Task statement:
Return every line of the entries that includes the word "const".

Records supplied:
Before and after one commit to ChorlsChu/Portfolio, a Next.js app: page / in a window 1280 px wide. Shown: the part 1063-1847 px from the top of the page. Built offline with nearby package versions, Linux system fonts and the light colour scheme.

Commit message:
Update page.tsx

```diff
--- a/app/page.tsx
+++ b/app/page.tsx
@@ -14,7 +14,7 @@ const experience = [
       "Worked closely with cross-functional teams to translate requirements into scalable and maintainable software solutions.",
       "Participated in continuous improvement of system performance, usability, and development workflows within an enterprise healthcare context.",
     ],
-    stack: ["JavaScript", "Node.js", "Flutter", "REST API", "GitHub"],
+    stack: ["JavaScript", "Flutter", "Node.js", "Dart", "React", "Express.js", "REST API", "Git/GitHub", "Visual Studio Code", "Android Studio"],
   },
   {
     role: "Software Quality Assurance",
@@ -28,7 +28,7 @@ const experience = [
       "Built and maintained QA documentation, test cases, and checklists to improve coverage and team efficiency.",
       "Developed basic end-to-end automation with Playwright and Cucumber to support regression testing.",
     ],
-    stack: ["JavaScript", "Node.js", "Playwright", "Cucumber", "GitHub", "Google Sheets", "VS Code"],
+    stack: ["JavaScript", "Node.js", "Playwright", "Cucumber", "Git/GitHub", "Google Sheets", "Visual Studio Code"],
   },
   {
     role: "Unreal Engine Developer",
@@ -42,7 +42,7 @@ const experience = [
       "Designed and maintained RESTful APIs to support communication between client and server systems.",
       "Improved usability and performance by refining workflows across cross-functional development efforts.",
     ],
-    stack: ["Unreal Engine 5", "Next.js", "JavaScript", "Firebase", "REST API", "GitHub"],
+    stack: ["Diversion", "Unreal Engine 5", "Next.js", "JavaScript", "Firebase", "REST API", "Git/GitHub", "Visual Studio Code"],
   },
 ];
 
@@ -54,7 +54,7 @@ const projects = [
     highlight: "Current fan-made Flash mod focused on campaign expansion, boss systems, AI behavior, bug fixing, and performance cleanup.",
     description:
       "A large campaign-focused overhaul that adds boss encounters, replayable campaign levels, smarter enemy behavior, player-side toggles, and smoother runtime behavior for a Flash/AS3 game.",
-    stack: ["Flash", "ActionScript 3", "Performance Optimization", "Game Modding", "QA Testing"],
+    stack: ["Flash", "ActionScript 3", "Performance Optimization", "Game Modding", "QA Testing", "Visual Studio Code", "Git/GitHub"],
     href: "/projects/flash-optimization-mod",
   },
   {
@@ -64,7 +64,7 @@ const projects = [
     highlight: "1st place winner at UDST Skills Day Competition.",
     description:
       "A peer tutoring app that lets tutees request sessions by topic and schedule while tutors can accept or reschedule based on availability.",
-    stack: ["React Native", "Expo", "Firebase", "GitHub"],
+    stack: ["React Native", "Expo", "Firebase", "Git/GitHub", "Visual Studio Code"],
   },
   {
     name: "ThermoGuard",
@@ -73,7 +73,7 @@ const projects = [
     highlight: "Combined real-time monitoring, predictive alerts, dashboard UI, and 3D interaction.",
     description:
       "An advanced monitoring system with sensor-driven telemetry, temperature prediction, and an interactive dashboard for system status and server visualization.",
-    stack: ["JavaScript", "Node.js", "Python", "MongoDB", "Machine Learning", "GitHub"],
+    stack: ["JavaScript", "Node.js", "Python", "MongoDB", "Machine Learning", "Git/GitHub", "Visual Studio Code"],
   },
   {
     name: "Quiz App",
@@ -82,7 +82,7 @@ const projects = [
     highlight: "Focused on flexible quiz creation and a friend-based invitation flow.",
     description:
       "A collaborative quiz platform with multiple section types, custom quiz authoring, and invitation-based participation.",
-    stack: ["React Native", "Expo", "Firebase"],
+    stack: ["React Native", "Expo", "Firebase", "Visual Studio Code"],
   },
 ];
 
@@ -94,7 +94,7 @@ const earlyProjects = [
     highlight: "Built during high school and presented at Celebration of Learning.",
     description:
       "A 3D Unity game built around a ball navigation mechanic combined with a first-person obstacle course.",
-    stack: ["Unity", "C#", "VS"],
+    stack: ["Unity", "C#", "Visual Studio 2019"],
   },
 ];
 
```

Output below:
@@ -14,7 +14,7 @@ const experience = [
@@ -28,7 +28,7 @@ const experience = [
@@ -42,7 +42,7 @@ const experience = [
@@ -54,7 +54,7 @@ const projects = [
@@ -64,7 +64,7 @@ const projects = [
@@ -73,7 +73,7 @@ const projects = [
@@ -82,7 +82,7 @@ const projects = [
@@ -94,7 +94,7 @@ const earlyProjects = [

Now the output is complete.